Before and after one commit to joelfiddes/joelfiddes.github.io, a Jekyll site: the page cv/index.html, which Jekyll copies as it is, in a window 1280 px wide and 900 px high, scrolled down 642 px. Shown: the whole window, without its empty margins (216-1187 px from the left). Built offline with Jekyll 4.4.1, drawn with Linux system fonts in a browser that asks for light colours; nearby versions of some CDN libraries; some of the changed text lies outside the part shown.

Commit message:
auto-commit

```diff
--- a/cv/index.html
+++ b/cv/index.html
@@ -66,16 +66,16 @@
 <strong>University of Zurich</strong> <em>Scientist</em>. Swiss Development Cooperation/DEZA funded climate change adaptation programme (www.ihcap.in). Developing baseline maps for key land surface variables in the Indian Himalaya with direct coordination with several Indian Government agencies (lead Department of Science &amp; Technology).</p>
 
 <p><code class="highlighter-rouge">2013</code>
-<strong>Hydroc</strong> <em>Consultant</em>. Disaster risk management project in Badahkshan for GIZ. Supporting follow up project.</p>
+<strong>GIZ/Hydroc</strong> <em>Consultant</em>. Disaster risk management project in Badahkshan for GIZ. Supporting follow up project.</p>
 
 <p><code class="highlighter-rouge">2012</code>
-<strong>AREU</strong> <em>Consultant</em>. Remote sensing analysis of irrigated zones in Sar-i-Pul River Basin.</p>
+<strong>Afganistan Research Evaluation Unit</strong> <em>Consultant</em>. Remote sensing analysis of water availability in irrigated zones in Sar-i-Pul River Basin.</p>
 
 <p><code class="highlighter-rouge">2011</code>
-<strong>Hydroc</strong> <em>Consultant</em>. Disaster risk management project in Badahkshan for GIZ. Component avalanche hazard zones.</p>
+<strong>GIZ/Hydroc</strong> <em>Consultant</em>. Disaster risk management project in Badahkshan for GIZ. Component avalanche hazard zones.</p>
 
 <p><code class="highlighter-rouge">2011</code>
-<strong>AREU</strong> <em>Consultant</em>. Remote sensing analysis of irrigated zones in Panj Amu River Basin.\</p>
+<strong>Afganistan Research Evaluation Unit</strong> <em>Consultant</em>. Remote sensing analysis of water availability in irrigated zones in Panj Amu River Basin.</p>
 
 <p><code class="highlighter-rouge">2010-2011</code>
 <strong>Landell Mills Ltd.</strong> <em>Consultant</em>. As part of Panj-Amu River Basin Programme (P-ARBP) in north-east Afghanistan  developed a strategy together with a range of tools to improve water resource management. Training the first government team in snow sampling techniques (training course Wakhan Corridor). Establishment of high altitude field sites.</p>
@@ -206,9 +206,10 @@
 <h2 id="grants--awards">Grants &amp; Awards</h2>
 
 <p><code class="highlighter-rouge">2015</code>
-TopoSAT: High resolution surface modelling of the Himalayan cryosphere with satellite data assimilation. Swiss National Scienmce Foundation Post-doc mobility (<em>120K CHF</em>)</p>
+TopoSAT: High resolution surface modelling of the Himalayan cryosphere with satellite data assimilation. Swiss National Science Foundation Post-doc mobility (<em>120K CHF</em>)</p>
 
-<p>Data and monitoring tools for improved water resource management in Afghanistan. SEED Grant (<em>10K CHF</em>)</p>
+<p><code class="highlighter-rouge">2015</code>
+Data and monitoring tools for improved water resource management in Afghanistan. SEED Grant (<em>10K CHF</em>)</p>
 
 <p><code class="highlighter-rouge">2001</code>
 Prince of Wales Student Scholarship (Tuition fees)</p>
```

══════

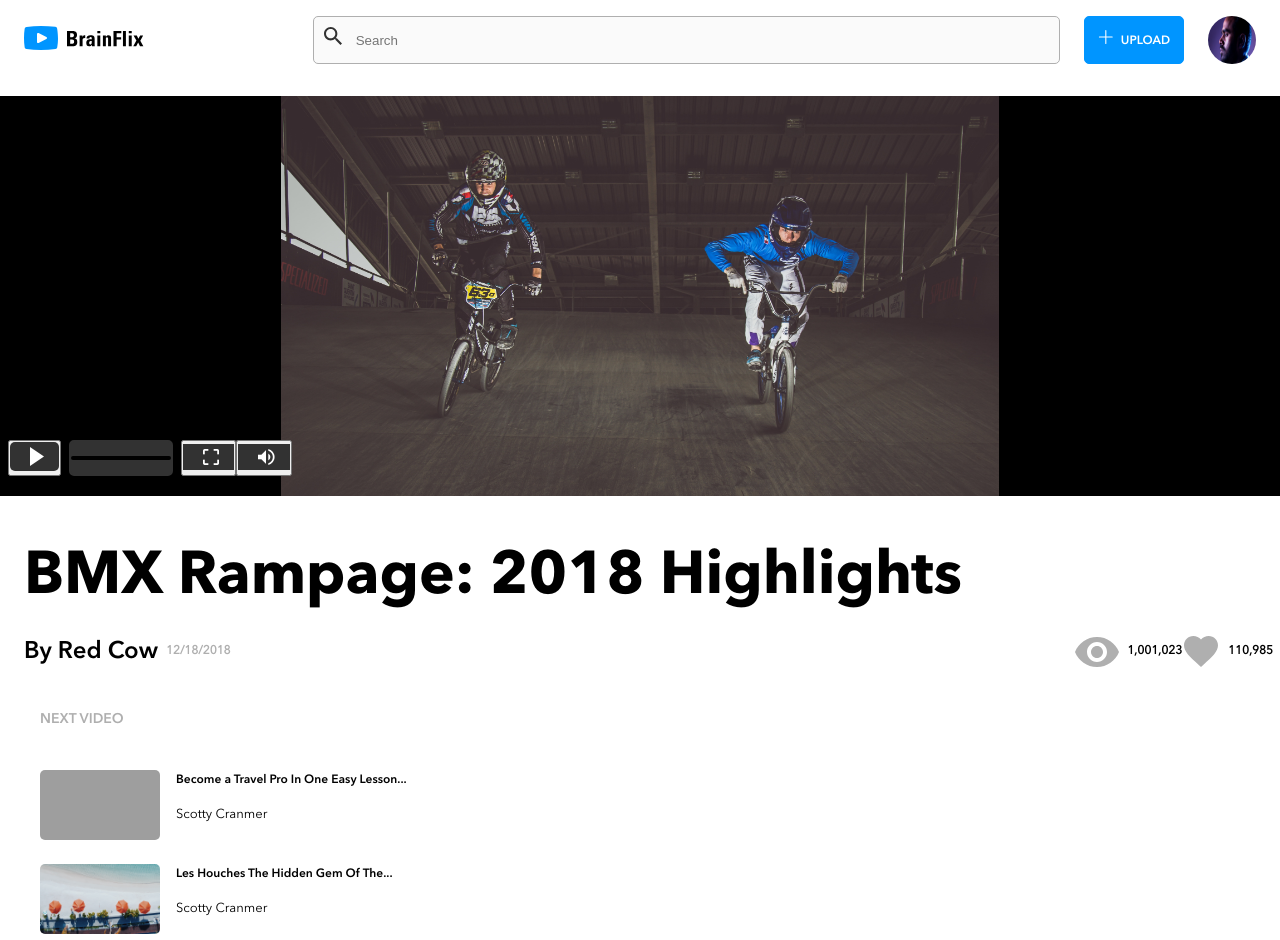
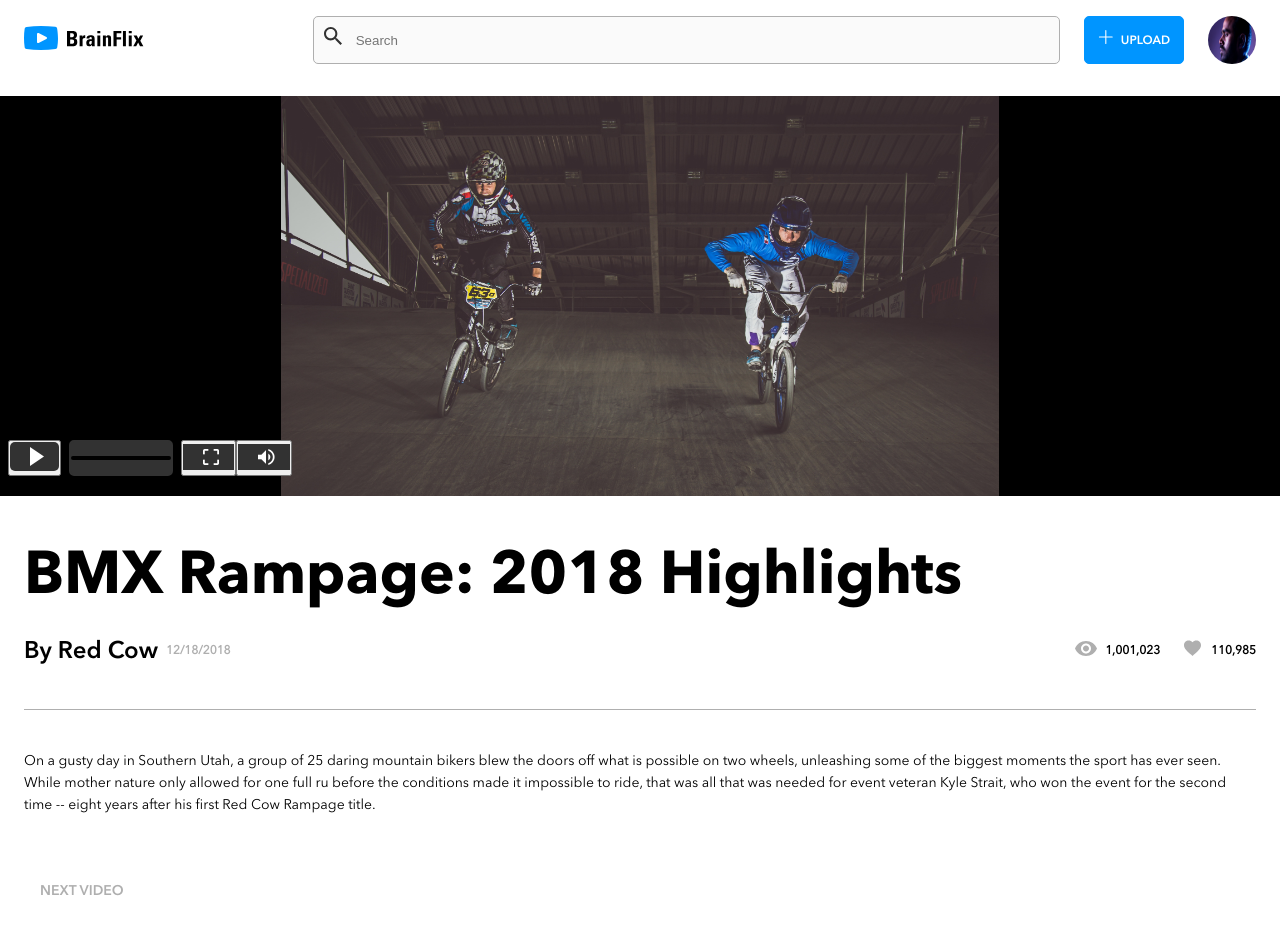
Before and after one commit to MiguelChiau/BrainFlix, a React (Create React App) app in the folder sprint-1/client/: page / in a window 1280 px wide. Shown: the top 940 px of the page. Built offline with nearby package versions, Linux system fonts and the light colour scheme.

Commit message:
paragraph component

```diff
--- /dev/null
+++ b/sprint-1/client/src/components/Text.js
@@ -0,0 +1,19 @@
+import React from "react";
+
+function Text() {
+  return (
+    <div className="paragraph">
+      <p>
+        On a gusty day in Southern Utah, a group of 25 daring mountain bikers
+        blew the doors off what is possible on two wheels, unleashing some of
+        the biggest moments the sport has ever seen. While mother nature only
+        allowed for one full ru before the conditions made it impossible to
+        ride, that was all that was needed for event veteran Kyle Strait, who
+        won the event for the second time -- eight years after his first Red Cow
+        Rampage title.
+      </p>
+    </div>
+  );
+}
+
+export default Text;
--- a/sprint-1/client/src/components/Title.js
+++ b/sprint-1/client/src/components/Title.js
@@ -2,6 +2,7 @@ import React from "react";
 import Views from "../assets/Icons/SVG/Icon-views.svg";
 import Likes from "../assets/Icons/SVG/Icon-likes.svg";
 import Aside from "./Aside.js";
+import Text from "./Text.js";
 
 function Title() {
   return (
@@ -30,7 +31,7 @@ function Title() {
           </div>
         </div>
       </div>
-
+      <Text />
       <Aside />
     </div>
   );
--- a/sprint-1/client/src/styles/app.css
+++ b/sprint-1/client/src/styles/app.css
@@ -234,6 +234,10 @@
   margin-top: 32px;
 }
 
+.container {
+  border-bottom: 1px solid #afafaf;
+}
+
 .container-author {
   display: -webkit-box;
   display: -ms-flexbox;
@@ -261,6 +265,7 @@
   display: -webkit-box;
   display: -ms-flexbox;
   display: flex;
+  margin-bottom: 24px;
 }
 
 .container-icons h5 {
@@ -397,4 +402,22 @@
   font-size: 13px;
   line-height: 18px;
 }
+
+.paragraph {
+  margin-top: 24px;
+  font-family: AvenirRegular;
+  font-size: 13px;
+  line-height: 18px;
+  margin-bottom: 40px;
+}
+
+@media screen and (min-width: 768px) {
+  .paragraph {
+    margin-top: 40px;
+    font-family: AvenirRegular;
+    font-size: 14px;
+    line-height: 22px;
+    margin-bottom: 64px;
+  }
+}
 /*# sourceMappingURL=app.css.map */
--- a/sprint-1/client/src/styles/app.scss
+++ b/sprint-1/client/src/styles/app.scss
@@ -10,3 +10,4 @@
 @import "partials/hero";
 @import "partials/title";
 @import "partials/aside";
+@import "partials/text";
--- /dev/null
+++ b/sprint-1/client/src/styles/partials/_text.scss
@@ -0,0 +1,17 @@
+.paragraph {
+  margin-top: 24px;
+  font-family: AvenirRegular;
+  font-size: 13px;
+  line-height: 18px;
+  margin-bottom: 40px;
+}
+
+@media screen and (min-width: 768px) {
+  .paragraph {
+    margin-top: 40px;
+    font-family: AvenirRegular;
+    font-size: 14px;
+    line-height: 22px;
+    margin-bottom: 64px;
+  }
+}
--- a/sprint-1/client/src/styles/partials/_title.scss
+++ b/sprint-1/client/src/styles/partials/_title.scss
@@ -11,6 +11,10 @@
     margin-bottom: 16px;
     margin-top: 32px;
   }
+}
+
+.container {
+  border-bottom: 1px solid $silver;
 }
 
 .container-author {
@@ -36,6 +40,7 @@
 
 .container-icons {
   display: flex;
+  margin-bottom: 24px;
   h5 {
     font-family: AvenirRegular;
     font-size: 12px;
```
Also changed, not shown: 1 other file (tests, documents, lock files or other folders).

══════

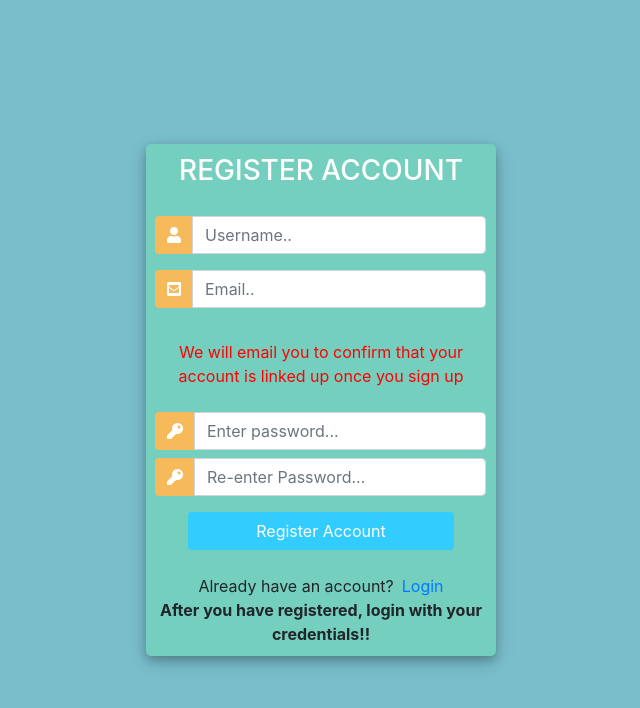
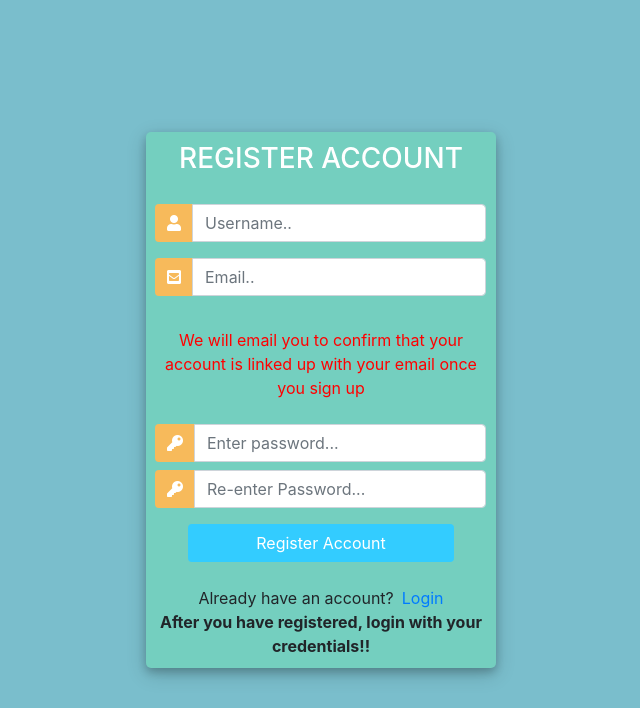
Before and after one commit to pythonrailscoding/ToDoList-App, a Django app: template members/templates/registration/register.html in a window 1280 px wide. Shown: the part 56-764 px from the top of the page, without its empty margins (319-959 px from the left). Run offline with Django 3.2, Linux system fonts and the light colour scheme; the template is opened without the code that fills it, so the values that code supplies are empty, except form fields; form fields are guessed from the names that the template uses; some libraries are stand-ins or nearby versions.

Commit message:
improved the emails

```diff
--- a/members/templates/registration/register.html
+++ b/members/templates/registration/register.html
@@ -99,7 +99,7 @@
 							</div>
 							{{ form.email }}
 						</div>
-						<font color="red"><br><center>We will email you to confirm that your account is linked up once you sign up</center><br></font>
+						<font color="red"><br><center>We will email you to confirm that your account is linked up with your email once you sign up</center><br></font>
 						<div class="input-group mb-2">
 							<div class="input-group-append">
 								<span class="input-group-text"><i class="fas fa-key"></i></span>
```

══════

Throughout the data above, copy all lines where the word "scss" is found.

--- a/sprint-1/client/src/styles/app.scss
+++ b/sprint-1/client/src/styles/app.scss
+++ b/sprint-1/client/src/styles/partials/_text.scss
--- a/sprint-1/client/src/styles/partials/_title.scss
+++ b/sprint-1/client/src/styles/partials/_title.scss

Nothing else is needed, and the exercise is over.